Tennessee Smart Yards Native Plants

A comprehensive database of Tennessee native plants

Winterberry

Winterberry

Ilex verticillata

Full to part sun; wet to medium moisture level; prefers rich organic soils, medium to fine soils (primarily peats or mucks) but tolerates heavy soil; moderately acid pH.

6-10 feet height by 6-10 feet spread; blooms in June, greenish white flowers; scarlet red berries on female plants in late summer.

Growth Rate:  Slow in youth but can be induced into medium growth rate with fertilizer and water.  Suckers to form colonies.

Maintenance:  Infrequent disease and insect problems.  Some susceptibility to tar spots, leaf spots and powdery mildew but nothing serious.

Propagation:  Difficult from seed and moderately difficult from cuttings

Native Region:  Scattered statewide

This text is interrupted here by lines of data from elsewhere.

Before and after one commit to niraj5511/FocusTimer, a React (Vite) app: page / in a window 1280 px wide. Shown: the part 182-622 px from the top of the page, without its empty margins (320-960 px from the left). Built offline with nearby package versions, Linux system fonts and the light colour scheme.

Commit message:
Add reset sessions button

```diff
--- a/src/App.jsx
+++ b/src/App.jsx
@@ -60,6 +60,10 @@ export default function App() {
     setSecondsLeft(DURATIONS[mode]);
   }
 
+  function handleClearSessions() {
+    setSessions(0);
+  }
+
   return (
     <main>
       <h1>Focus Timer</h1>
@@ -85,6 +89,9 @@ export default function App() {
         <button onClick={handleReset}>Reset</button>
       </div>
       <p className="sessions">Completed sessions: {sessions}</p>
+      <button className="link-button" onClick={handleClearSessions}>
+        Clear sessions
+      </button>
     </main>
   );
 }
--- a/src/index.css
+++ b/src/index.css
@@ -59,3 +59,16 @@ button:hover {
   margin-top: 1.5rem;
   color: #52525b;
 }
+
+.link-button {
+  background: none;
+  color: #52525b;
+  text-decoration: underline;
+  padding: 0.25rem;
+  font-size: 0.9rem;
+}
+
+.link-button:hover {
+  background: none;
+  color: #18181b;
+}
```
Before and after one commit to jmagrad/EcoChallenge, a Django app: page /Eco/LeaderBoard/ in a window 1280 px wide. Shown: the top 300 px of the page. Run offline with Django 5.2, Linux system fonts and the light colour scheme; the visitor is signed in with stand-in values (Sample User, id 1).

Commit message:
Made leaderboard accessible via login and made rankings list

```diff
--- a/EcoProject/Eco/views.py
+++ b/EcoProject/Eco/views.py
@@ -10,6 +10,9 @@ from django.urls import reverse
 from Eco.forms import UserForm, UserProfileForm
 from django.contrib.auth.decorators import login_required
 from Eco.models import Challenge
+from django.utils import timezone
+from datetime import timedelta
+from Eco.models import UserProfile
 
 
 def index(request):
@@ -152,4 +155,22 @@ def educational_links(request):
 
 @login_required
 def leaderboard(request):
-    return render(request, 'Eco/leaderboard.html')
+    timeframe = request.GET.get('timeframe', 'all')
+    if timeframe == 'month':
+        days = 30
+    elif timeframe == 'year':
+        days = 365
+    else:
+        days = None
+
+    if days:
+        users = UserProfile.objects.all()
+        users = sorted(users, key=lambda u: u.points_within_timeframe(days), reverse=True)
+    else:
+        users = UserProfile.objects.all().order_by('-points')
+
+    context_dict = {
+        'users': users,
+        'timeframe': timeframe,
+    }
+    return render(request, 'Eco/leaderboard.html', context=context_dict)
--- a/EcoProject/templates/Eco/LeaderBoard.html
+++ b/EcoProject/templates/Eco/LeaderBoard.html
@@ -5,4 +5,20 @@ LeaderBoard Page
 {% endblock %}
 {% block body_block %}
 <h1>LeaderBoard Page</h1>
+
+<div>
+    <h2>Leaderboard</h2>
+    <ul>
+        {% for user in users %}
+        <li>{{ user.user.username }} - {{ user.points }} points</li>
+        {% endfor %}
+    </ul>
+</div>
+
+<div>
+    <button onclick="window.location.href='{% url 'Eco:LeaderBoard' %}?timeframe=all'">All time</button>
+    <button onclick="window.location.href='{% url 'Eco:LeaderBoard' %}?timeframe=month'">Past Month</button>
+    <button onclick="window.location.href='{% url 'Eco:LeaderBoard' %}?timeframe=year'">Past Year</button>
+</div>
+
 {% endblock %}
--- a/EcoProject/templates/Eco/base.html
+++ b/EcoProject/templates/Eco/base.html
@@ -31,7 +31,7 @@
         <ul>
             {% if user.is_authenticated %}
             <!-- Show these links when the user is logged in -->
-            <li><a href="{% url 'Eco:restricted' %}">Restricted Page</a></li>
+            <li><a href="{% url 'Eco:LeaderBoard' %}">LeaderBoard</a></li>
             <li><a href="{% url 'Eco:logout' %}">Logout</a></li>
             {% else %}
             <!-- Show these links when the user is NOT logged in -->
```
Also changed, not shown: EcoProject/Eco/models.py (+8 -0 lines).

A deciduous holly that occurs naturally in swamps, bogs, wet meadows and wet forests but is still fairly adaptable in the garden provided the soil is not droughty.  Hardiest of the native hollies.  Requires male and female plants to set fruit, and females laden with red fruits make a spectacular sight in winter.  Excellent for mass planting, shrub borders, waterside planting and wet soils.  Will develop chlorosis in high pH alkaline soils.  Large number of cultivars available.  Attracts birds.

shrub;sun;wet;clay
shrub;sun;wet;loam
shrub;sun;medium;clay
shrub;sun;medium;loam
shrub;sun/shade;wet;clay
shrub;sun/shade;wet;loam
shrub;sun/shade;medium;clay
shrub;sun/shade;medium;loam

Leave a comment below. (Comments will remain hidden until approved by site administrators.)

Fill in your details below or click an icon to log in:

WordPress.com Logo

You are commenting using your WordPress.com account. Log Out / Change )

Twitter picture

You are commenting using your Twitter account. Log Out / Change )

Facebook photo

You are commenting using your Facebook account. Log Out / Change )

Google+ photo

You are commenting using your Google+ account. Log Out / Change )

Connecting to %s

%d bloggers like this: